**Prompt:** Using the data beneath, show every line that includes the word "size".

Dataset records
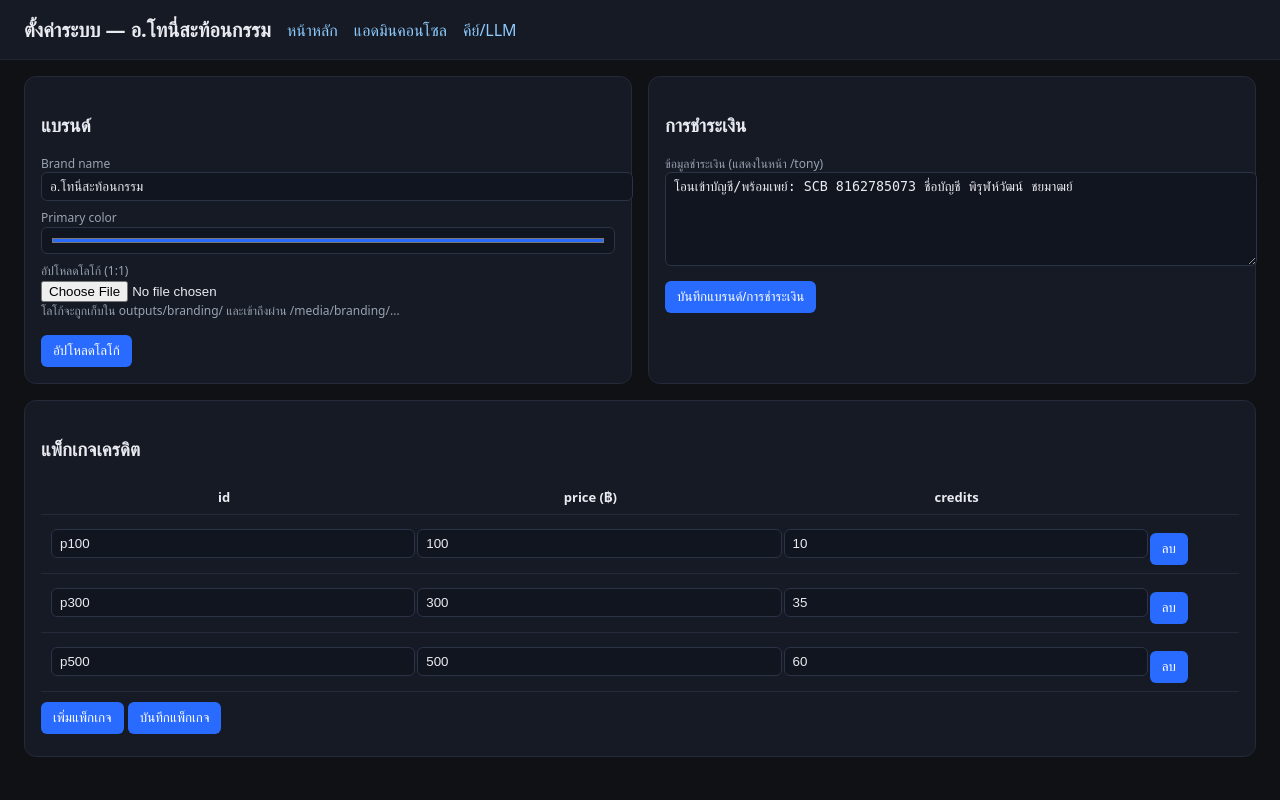
After one commit to anuchabboonpadab149-opsxxxxx/blank-project, a Flask app: page /admin/settings in a window 1280 px wide. The commit adds this page. Run offline with Flask 3, Linux system fonts and the light colour scheme; parts of the project's set-up code (start-up, migrations or seed data) failed here and were passed over.

Commit message:
feat: add admin settings page with branding and payment configuration options
Co-authored-by: Genie <genie@cosine.sh>

```diff
--- a/config_store.py
+++ b/config_store.py
@@ -35,6 +35,17 @@ _DEFAULTS: Dict[str, Any] = {
     "prompt_phone": "คุณคือหมอดูโทนี่ วิเคราะห์เบอร์โทรศัพท์ด้วยหลักตัวเลขและให้คำแนะนำ",
     "prompt_license": "คุณคือหมอดูโทนี่ วิเคราะห์เลขทะเบียนรถในมุมมงคลและวันดี",
     "prompt_name": "คุณคือหมอดูโทนี่ วิเคราะห์ชื่อ-นามสกุลให้คำแนะนำด้านภาพรวมชีวิต/งาน/ความรัก",
+
+    # Admin-configurable brand and shop
+    "brand_name": "อ.โทนี่สะท้อนกรรม",
+    "theme_primary": "#2a6bff",
+    "brand_logo_path": None,   # relative under outputs/branding or absolute URL if served locally
+    "payment_info": "โอนเข้าบัญชี/พร้อมเพย์: SCB 8162785073 ชื่อบัญชี พิรุฬห์วัฒน์ ชยมาฒย์",
+    "packages": [
+        {"id": "p100", "price": 100, "credits": 10},
+        {"id": "p300", "price": 300, "credits": 35},
+        {"id": "p500", "price": 500, "credits": 60},
+    ],
 }
 
 
--- /dev/null
+++ b/templates/admin_settings.html
@@ -0,0 +1,161 @@
+<!DOCTYPE html>
+<html lang="th">
+<head>
+  <meta charset="utf-8" />
+  <title>ตั้งค่าระบบ — อ.โทนี่สะท้อนกรรม</title>
+  <meta name="viewport" content="width=device-width, initial-scale=1" />
+  <style>
+    body { font-family: system-ui, -apple-system, Segoe UI, Roboto, 'Noto Sans', 'Helvetica Neue', Arial, sans-serif; margin:0; padding:0; background:#0f1115; color:#eaeaf1; }
+    a { color:#8ecbff; text-decoration:none; }
+    header { padding: 16px 24px; background:#151a24; border-bottom:1px solid #1f2430; display:flex; align-items:center; gap:16px;}
+    h1 { margin:0; font-size:20px; }
+    .wrap { padding: 16px 24px; }
+    .grid { display:grid; grid-template-columns: 1fr 1fr; gap:16px; }
+    .panel { background:#151a24; border:1px solid #232a3a; border-radius:12px; padding:16px; }
+    label { display:block; font-size:12px; color:#9aa3b2; margin-top:8px; }
+    input[type="text"], input[type="color"] { width:100%; background:#11151f; border:1px solid #2b3348; color:#eaeaf1; border-radius:6px; padding:6px 8px; }
+    textarea { width:100%; background:#11151f; border:1px solid #2b3348; color:#eaeaf1; border-radius:6px; padding:6px 8px; min-height:80px;}
+    .btn { display:inline-block; background:#2a6bff; color:#fff; border:0; padding:8px 12px; border-radius:6px; cursor:pointer; margin-top:10px; }
+    table { width:100%; border-collapse: collapse; }
+    th, td { padding:8px 10px; border-bottom:1px solid #232a3a; font-size:13px; }
+    .small { color:#9aa3b2; font-size:12px; }
+    @media (max-width: 980px) { .grid { grid-template-columns: 1fr; } }
+  </style>
+</head>
+<body>
+  <header>
+    <h1>ตั้งค่าระบบ — อ.โทนี่สะท้อนกรรม</h1>
+    <a href="/">หน้าหลัก</a>
+    <a href="/admin">แอดมินคอนโซล</a>
+    <a href="/credentials">คีย์/LLM</a>
+  </header>
+
+  <div class="wrap">
+    <div class="grid">
+      <div class="panel">
+        <h3>แบรนด์</h3>
+        <label>Brand name</label>
+        <input id="brand_name" type="text" placeholder="อ.โทนี่สะท้อนกรรม" />
+        <label>Primary color</label>
+        <input id="theme_primary" type="color" value="#2a6bff" />
+        <label>อัปโหลดโลโก้ (1:1)</label>
+        <input id="logo_file" type="file" accept="image/*" />
+        <div class="small">โลโก้จะถูกเก็บใน outputs/branding/ และเข้าถึงผ่าน /media/branding/...</div>
+        <div id="logoMsg" class="small" style="margin-top:6px;"></div>
+        <button class="btn" id="uploadLogo">อัปโหลดโลโก้</button>
+      </div>
+      <div class="panel">
+        <h3>การชำระเงิน</h3>
+        <label>ข้อมูลชำระเงิน (แสดงในหน้า /tony)</label>
+        <textarea id="payment_info" placeholder="โอนเข้าบัญชี/พร้อมเพย์ ..."></textarea>
+        <button class="btn" id="saveBrand">บันทึกแบรนด์/การชำระเงิน</button>
+        <div id="brandMsg" class="small" style="margin-top:6px;"></div>
+      </div>
+    </div>
+
+    <div class="panel" style="margin-top:16px;">
+      <h3>แพ็กเกจเครดิต</h3>
+      <table id="tbl">
+        <thead><tr><th>id</th><th>price (฿)</th><th>credits</th><th></th></tr></thead>
+        <tbody></tbody>
+      </table>
+      <button class="btn" id="addPkg">เพิ่มแพ็กเกจ</button>
+      <button class="btn" id="savePkgs">บันทึกแพ็กเกจ</button>
+      <div id="pkgMsg" class="small" style="margin-top:6px;"></div>
+    </div>
+  </div>
+
+  <script>
+    async function loadCfg() {
+      const r = await fetch('/api/config');
+      const cfg = await r.json();
+      document.getElementById('brand_name').value = cfg.brand_name || '';
+      document.getElementById('theme_primary').value = cfg.theme_primary || '#2a6bff';
+      document.getElementById('payment_info').value = cfg.payment_info || '';
+      renderPkgs(cfg.packages || []);
+    }
+
+    function renderPkgs(pkgs) {
+      const tb = document.querySelector('#tbl tbody');
+      tb.innerHTML = '';
+      pkgs.forEach((p, i) => {
+        const tr = document.createElement('tr');
+        tr.innerHTML = '<td><input data-k="id" data-i="'+i+'" type="text" value="'+(p.id||'')+'"></td>'+
+                       '<td><input data-k="price" data-i="'+i+'" type="text" value="'+(p.price||0)+'"></td>'+
+                       '<td><input data-k="credits" data-i="'+i+'" type="text" value="'+(p.credits||0)+'"></td>'+
+                       '<td><button class="btn" data-del="'+i+'">ลบ</button></td>';
+        tb.appendChild(tr);
+      });
+      tb.querySelectorAll('button[data-del]').forEach(b => {
+        b.onclick = () => {
+          const i = Number(b.getAttribute('data-del'));
+          const rows = Array.from(document.querySelectorAll('#tbl tbody tr'));
+          rows[i].remove();
+        };
+      });
+    }
+
+    function collectPkgs() {
+      const rows = Array.from(document.querySelectorAll('#tbl tbody tr'));
+      const out = [];
+      rows.forEach(tr => {
+        const id = tr.querySelector('input[data-k="id"]').value.trim();
+        const price = Number(tr.querySelector('input[data-k="price"]').value || '0');
+        const credits = Number(tr.querySelector('input[data-k="credits"]').value || '0');
+        if (id && price > 0 && credits > 0) out.push({id, price, credits});
+      });
+      return out;
+    }
+
+    document.getElementById('addPkg').onclick = () => {
+      const tb = document.querySelector('#tbl tbody');
+      const i = tb.querySelectorAll('tr').length;
+      const tr = document.createElement('tr');
+      tr.innerHTML = '<td><input data-k="id" data-i="'+i+'" type="text" value=""></td>'+
+                     '<td><input data-k="price" data-i="'+i+'" type="text" value="0"></td>'+
+                     '<td><input data-k="credits" data-i="'+i+'" type="text" value="0"></td>'+
+                     '<td><button class="btn" data-del="'+i+'">ลบ</button></td>';
+      tb.appendChild(tr);
+      tr.querySelector('button[data-del]').onclick = () => tr.remove();
+    };
+
+    document.getElementById('savePkgs').onclick = async () => {
+      const pkgs = collectPkgs();
+      const r = await fetch('/api/config', {method:'POST', headers:{'Content-Type':'application/json'}, body: JSON.stringify({packages: pkgs})});
+      const d = await r.json();
+      const m = document.getElementById('pkgMsg');
+      if (!d.error) m.textContent = 'บันทึกสำเร็จ'; else m.textContent = d.error;
+      setTimeout(()=> m.textContent = '', 2000);
+    };
+
+    document.getElementById('saveBrand').onclick = async () => {
+      const brand_name = document.getElementById('brand_name').value.trim();
+      const theme_primary = document.getElementById('theme_primary').value;
+      const payment_info = document.getElementById('payment_info').value;
+      const r = await fetch('/api/config', {method:'POST', headers:{'Content-Type':'application/json'}, body: JSON.stringify({brand_name, theme_primary, payment_info})});
+      const d = await r.json();
+      const m = document.getElementById('brandMsg');
+      if (!d.error) m.textContent = 'บันทึกสำเร็จ'; else m.textContent = d.error;
+      setTimeout(()=> m.textContent = '', 2000);
+    };
+
+    document.getElementById('uploadLogo').onclick = async () => {
+      const f = document.getElementById('logo_file').files[0];
+      const m = document.getElementById('logoMsg');
+      if (!f) { m.textContent = 'กรุณาเลือกไฟล์'; return; }
+      const fd = new FormData();
+      fd.append('file', f);
+      const r = await fetch('/api/admin/upload-logo', {method:'POST', body: fd});
+      const d = await r.json();
+      if (!d.error) {
+        m.textContent = 'อัปโหลดสำเร็จ: ' + d.path;
+      } else {
+        m.textContent = d.error;
+      }
+      setTimeout(()=> m.textContent = '', 3000);
+    };
+
+    loadCfg();
+  </script>
+</body>
+</html>
--- a/user_store.py
+++ b/user_store.py
@@ -205,6 +205,23 @@ DEFAULT_PACKAGES = [
 ]
 
 def list_packages() -> List[Dict[str, Any]]:
+    # allow override via runtime config
+    try:
+        import config_store
+        pkgs = config_store.get("packages")
+        if isinstance(pkgs, list) and pkgs:
+            # validate shape minimally
+            out = []
+            for p in pkgs:
+                pid = str(p.get("id", "")).strip() or None
+                price = int(p.get("price", 0))
+                credits = int(p.get("credits", 0))
+                if pid and price > 0 and credits > 0:
+                    out.append({"id": pid, "price": price, "credits": credits})
+            if out:
+                return out
+    except Exception:
+        pass
     return DEFAULT_PACKAGES
 
 def create_topup_request(user_id: str, package_id: str, amount: int, slip_path: Optional[str]) -> Dict[str, Any]:
--- a/web_dashboard.py
+++ b/web_dashboard.py
@@ -820,6 +820,32 @@ def admin_console():
         pass
     return render_template("admin_console.html")
 
+@app.get("/admin/settings")
+def admin_settings():
+    try:
+        mstore.pageview("admin_settings")
+    except Exception:
+        pass
+    return render_template("admin_settings.html")
+
+@app.post("/api/admin/upload-logo")
+def api_admin_upload_logo():
+    # Save uploaded logo under outputs/branding and set config.brand_logo_path
+    try:
+        file = request.files.get("file")
+        if not file:
+            return jsonify({"error": "file required"}), 400
+        os.makedirs(os.path.join("outputs", "branding"), exist_ok=True)
+        fname = f"logo_{int(time.time())}.png"
+        path = os.path.join("outputs", "branding", fname)
+        file.save(path)
+        # update config
+        import config_store
+        cfg = config_store.update_config({"brand_logo_path": path.replace("outputs/", "")})
+        return jsonify({"ok": True, "path": "/media/" + cfg.get("brand_logo_path", "")})
+    except Exception as e:
+        return jsonify({"error": str(e)}), 500
+
 # --- Admin APIs (require ADMIN_SECRET in request) ---
 
 def _check_admin_secret(secret: str) -> bool:
```
Also changed, not shown: templates/tony.html (+12 -3 lines).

**Expected answer:**
+    h1 { margin:0; font-size:20px; }
+    label { display:block; font-size:12px; color:#9aa3b2; margin-top:8px; }
+    th, td { padding:8px 10px; border-bottom:1px solid #232a3a; font-size:13px; }
+    .small { color:#9aa3b2; font-size:12px; }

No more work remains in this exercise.